(Data excerpts)

★ ★ ★

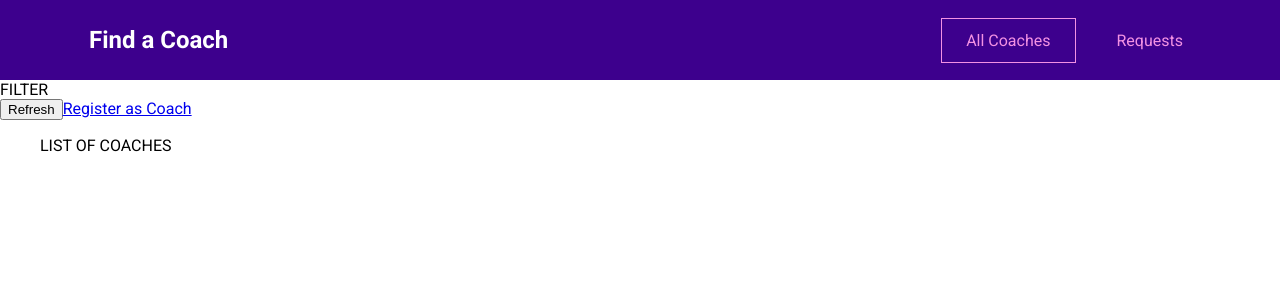
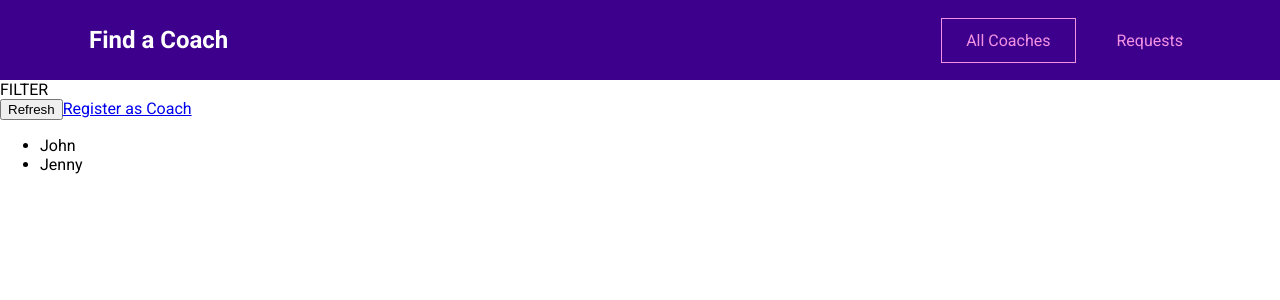
Before and after one commit to Alfredo3232/vue-coach-app, a Vue app: page /coaches in a window 1280 px wide. Shown: the top 300 px of the page. Built offline with nearby package versions, Linux system fonts and the light colour scheme.

Commit message:
store to app and show all coaches name in CoachesList component

```diff
--- a/src/main.js
+++ b/src/main.js
@@ -2,9 +2,11 @@ import { createApp } from 'vue';
 
 import App from './App.vue';
 import router from './router/router.js';
+import store from './store/index.js';
 
 const app = createApp(App);
 
 app.use(router);
+app.use(store);
 
 app.mount('#app');
--- a/src/pages/coaches/CoachesList.vue
+++ b/src/pages/coaches/CoachesList.vue
@@ -7,6 +7,24 @@
             <router-link to="/register">Register as Coach</router-link>
         </div>
 
-        <ul>LIST OF COACHES</ul>
+        <ul v-if="hasCoaches">
+            <li v-for="coach in filteredCoaches" :key="coach.id">
+                {{ coach.firstName }}
+            </li>
+        </ul>
+        <h3 v-else>No coaches found.</h3>
     </section>
 </template>
+
+<script>
+export default {
+    computed: {
+        filteredCoaches() {
+            return this.$store.getters['coaches/coaches'];
+        },
+        hasCoaches() {
+            return this.$store.getters['coaches/hasCoaches'];
+        }
+    }
+}
+</script>
--- a/src/store/modules/coaches/getters.js
+++ b/src/store/modules/coaches/getters.js
@@ -1 +1,8 @@
-export default {};
+export default {
+    coaches(state) {
+        return state.coaches;
+    },
+    hasCoaches(state) {
+        return state.coaches && state.coaches.length > 0;
+    }
+};
--- a/src/store/modules/coaches/index.js
+++ b/src/store/modules/coaches/index.js
@@ -20,7 +20,7 @@ export default {
                     id: 'c2',
                     firstName: 'Jenny',
                     lastName: 'Jenny',
-                    areas: ['frontend', 'career'],
+                    areas: ['frontend', 'backend', 'career'],
                     description:
                         ':)',
                     hourlyRate: 300
```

★ ★ ★

▸ **The task**:
Where a record holds a picture, leave the picture out and restate the rest word for word.

▸ **Solution for this problem**:
Before and after one commit to Alfredo3232/vue-coach-app, a Vue app: page /coaches in a window 1280 px wide. Shown: the top 300 px of the page. Built offline with nearby package versions, Linux system fonts and the light colour scheme.

Commit message:
store to app and show all coaches name in CoachesList component

```diff
--- a/src/main.js
+++ b/src/main.js
@@ -2,9 +2,11 @@ import { createApp } from 'vue';
 
 import App from './App.vue';
 import router from './router/router.js';
+import store from './store/index.js';
 
 const app = createApp(App);
 
 app.use(router);
+app.use(store);
 
 app.mount('#app');
--- a/src/pages/coaches/CoachesList.vue
+++ b/src/pages/coaches/CoachesList.vue
@@ -7,6 +7,24 @@
             <router-link to="/register">Register as Coach</router-link>
         </div>
 
-        <ul>LIST OF COACHES</ul>
+        <ul v-if="hasCoaches">
+            <li v-for="coach in filteredCoaches" :key="coach.id">
+                {{ coach.firstName }}
+            </li>
+        </ul>
+        <h3 v-else>No coaches found.</h3>
     </section>
 </template>
+
+<script>
+export default {
+    computed: {
+        filteredCoaches() {
+            return this.$store.getters['coaches/coaches'];
+        },
+        hasCoaches() {
+            return this.$store.getters['coaches/hasCoaches'];
+        }
+    }
+}
+</script>
--- a/src/store/modules/coaches/getters.js
+++ b/src/store/modules/coaches/getters.js
@@ -1 +1,8 @@
-export default {};
+export default {
+    coaches(state) {
+        return state.coaches;
+    },
+    hasCoaches(state) {
+        return state.coaches && state.coaches.length > 0;
+    }
+};
--- a/src/store/modules/coaches/index.js
+++ b/src/store/modules/coaches/index.js
@@ -20,7 +20,7 @@ export default {
                     id: 'c2',
                     firstName: 'Jenny',
                     lastName: 'Jenny',
-                    areas: ['frontend', 'career'],
+                    areas: ['frontend', 'backend', 'career'],
                     description:
                         ':)',
                     hourlyRate: 300
```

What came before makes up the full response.